┌──
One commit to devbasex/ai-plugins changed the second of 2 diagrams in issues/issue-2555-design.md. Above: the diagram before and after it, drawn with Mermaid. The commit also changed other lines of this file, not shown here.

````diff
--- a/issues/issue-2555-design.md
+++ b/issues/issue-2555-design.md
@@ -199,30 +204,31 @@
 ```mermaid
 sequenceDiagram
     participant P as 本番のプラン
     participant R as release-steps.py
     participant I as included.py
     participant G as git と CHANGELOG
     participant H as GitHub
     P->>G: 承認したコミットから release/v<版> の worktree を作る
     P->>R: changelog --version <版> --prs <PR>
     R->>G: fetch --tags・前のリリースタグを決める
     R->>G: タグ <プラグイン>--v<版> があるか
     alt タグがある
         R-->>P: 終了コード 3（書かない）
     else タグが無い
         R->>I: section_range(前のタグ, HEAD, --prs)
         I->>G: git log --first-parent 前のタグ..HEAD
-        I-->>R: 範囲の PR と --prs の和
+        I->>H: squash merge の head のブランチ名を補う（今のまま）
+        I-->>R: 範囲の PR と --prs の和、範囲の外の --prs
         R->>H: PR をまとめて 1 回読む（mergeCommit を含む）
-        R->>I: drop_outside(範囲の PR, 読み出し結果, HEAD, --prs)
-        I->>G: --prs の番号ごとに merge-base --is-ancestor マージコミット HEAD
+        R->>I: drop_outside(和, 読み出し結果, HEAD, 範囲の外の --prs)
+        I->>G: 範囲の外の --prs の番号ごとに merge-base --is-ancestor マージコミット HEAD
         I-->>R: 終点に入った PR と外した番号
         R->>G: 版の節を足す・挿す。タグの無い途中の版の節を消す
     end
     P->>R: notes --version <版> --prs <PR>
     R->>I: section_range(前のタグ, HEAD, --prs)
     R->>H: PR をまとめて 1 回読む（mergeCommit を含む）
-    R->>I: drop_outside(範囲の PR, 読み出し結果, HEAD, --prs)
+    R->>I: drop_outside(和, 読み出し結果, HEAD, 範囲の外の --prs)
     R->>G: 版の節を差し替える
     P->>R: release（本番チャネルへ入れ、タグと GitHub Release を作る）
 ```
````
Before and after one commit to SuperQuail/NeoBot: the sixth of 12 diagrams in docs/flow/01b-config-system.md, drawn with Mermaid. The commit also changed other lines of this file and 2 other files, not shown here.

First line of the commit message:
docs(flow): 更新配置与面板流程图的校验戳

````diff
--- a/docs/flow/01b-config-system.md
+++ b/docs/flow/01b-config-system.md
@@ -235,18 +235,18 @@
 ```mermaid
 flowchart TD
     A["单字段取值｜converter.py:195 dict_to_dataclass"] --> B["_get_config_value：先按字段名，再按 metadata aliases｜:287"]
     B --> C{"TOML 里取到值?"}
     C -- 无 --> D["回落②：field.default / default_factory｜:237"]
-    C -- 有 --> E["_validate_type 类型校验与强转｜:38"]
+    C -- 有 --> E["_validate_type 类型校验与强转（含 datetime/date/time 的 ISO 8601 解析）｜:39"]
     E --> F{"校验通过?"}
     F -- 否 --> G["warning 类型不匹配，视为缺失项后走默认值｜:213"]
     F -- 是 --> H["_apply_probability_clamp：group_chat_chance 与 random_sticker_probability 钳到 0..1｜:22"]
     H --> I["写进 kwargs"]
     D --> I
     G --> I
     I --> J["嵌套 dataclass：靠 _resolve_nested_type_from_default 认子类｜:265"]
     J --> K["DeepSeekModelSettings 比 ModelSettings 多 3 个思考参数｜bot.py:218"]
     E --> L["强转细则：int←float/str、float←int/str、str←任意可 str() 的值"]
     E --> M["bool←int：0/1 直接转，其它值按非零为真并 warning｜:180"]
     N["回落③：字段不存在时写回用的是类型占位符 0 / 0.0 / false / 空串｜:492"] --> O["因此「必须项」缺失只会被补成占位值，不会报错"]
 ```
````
└──
**REQUIRED WORK**
Retype the data exactly.

**ANSWER SPACE**
One commit to devbasex/ai-plugins changed the second of 2 diagrams in issues/issue-2555-design.md. Above: the diagram before and after it, drawn with Mermaid. The commit also changed other lines of this file, not shown here.

````diff
--- a/issues/issue-2555-design.md
+++ b/issues/issue-2555-design.md
@@ -199,30 +204,31 @@
 ```mermaid
 sequenceDiagram
     participant P as 本番のプラン
     participant R as release-steps.py
     participant I as included.py
     participant G as git と CHANGELOG
     participant H as GitHub
     P->>G: 承認したコミットから release/v<版> の worktree を作る
     P->>R: changelog --version <版> --prs <PR>
     R->>G: fetch --tags・前のリリースタグを決める
     R->>G: タグ <プラグイン>--v<版> があるか
     alt タグがある
         R-->>P: 終了コード 3（書かない）
     else タグが無い
         R->>I: section_range(前のタグ, HEAD, --prs)
         I->>G: git log --first-parent 前のタグ..HEAD
-        I-->>R: 範囲の PR と --prs の和
+        I->>H: squash merge の head のブランチ名を補う（今のまま）
+        I-->>R: 範囲の PR と --prs の和、範囲の外の --prs
         R->>H: PR をまとめて 1 回読む（mergeCommit を含む）
-        R->>I: drop_outside(範囲の PR, 読み出し結果, HEAD, --prs)
-        I->>G: --prs の番号ごとに merge-base --is-ancestor マージコミット HEAD
+        R->>I: drop_outside(和, 読み出し結果, HEAD, 範囲の外の --prs)
+        I->>G: 範囲の外の --prs の番号ごとに merge-base --is-ancestor マージコミット HEAD
         I-->>R: 終点に入った PR と外した番号
         R->>G: 版の節を足す・挿す。タグの無い途中の版の節を消す
     end
     P->>R: notes --version <版> --prs <PR>
     R->>I: section_range(前のタグ, HEAD, --prs)
     R->>H: PR をまとめて 1 回読む（mergeCommit を含む）
-    R->>I: drop_outside(範囲の PR, 読み出し結果, HEAD, --prs)
+    R->>I: drop_outside(和, 読み出し結果, HEAD, 範囲の外の --prs)
     R->>G: 版の節を差し替える
     P->>R: release（本番チャネルへ入れ、タグと GitHub Release を作る）
 ```
````
Before and after one commit to SuperQuail/NeoBot: the sixth of 12 diagrams in docs/flow/01b-config-system.md, drawn with Mermaid. The commit also changed other lines of this file and 2 other files, not shown here.

First line of the commit message:
docs(flow): 更新配置与面板流程图的校验戳

````diff
--- a/docs/flow/01b-config-system.md
+++ b/docs/flow/01b-config-system.md
@@ -235,18 +235,18 @@
 ```mermaid
 flowchart TD
     A["单字段取值｜converter.py:195 dict_to_dataclass"] --> B["_get_config_value：先按字段名，再按 metadata aliases｜:287"]
     B --> C{"TOML 里取到值?"}
     C -- 无 --> D["回落②：field.default / default_factory｜:237"]
-    C -- 有 --> E["_validate_type 类型校验与强转｜:38"]
+    C -- 有 --> E["_validate_type 类型校验与强转（含 datetime/date/time 的 ISO 8601 解析）｜:39"]
     E --> F{"校验通过?"}
     F -- 否 --> G["warning 类型不匹配，视为缺失项后走默认值｜:213"]
     F -- 是 --> H["_apply_probability_clamp：group_chat_chance 与 random_sticker_probability 钳到 0..1｜:22"]
     H --> I["写进 kwargs"]
     D --> I
     G --> I
     I --> J["嵌套 dataclass：靠 _resolve_nested_type_from_default 认子类｜:265"]
     J --> K["DeepSeekModelSettings 比 ModelSettings 多 3 个思考参数｜bot.py:218"]
     E --> L["强转细则：int←float/str、float←int/str、str←任意可 str() 的值"]
     E --> M["bool←int：0/1 直接转，其它值按非零为真并 warning｜:180"]
     N["回落③：字段不存在时写回用的是类型占位符 0 / 0.0 / false / 空串｜:492"] --> O["因此「必须项」缺失只会被补成占位值，不会报错"]
 ```
````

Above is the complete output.